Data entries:
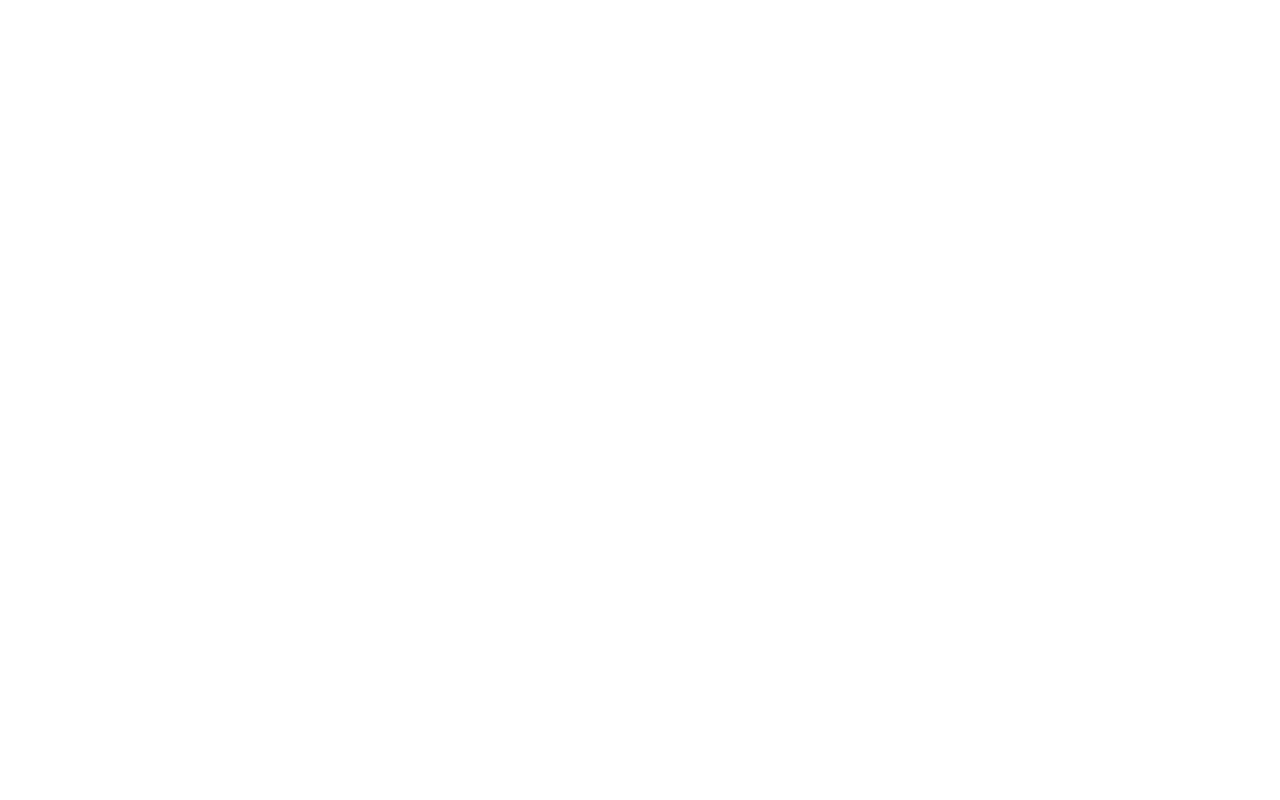
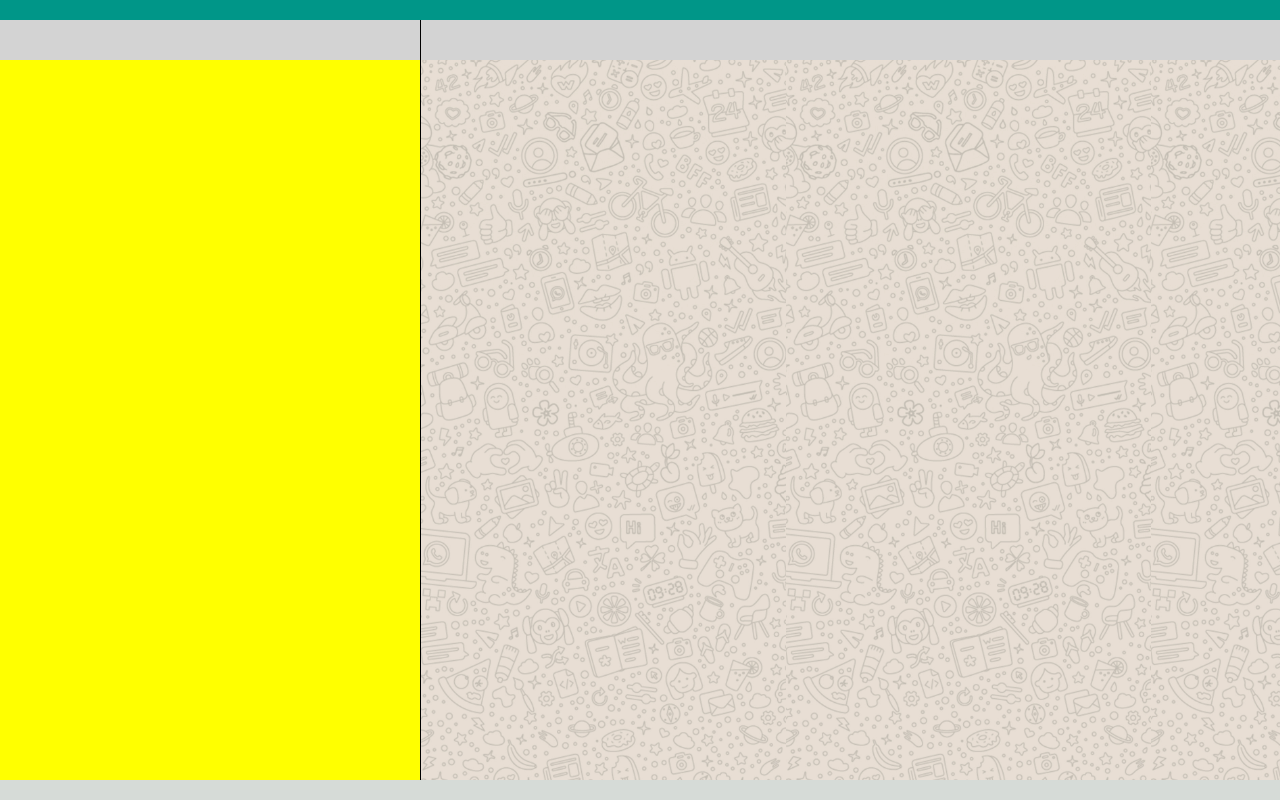
Before and after one commit to sanga2890/js-html-css-boolzap, a plain HTML site: page index.html in a window 1280 px wide. Drawn offline with nearby package versions, Linux system fonts and the light colour scheme.

Commit message:
abbozzata struttura

```diff
--- a/index.html
+++ b/index.html
@@ -8,8 +8,30 @@
         <title>Boolzap</title>
     </head>
     <body>
+        <div id="viewport">
+            <div id="stripe">
+                <main id="main-content">
+                    <aside id="contact-list">
+                        <div class="header-aside">
 
+                        </div>
 
+                    </aside>
+                    <div id="chat">
+                        <div class="header-chat">
+
+                        </div>
+                        <div class="write-message">
+
+                        </div>
+
+                    </div>
+
+                </main>
+
+            </div>
+
+        </div>
 
         <script src="main.js" charset="utf-8"></script>
     </body>
--- a/style.css
+++ b/style.css
@@ -3,3 +3,53 @@
     padding: 0;
     box-sizing: border-box;
 }
+
+#viewport {
+    width: 100vw;
+    height: 100vh;
+    background-color: #d6dbd7;
+}
+
+#stripe {
+    width: 100vw;
+    height: 130px;
+    background-color: #009688;
+    padding-top: 20px;
+}
+
+#main-content {
+    max-width: 1400px;
+    height: calc(100vh - 40px);
+    background-color: orange;
+    margin: auto;
+    vertical-align: middle;
+}
+
+#contact-list {
+    float: left;
+    width: 420px;
+    height: 100%;
+    background-color: yellow;
+}
+
+#chat {
+    width: calc(100% - 420px);
+    height: 100%;
+    background: url(img/wallpaper.jpg);
+    background-repeat: repeat;
+    background-size: contain;
+    border-left: 1px solid black;
+    float: left;
+}
+
+.header-aside {
+    width: 100%;
+    height: 40px;
+    background: lightgrey;
+}
+
+.header-chat {
+    width: 100%;
+    height: 40px;
+    background-color: lightgrey;
+}
```
Also changed, not shown: img/wallpaper.jpg (added).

**Work task**
Look through the entries. Copy out each line with "width" in it.

**Completed task**
+    width: 100vw;
+    width: 100vw;
+    max-width: 1400px;
+    width: 420px;
+    width: calc(100% - 420px);
+    width: 100%;
+    width: 100%;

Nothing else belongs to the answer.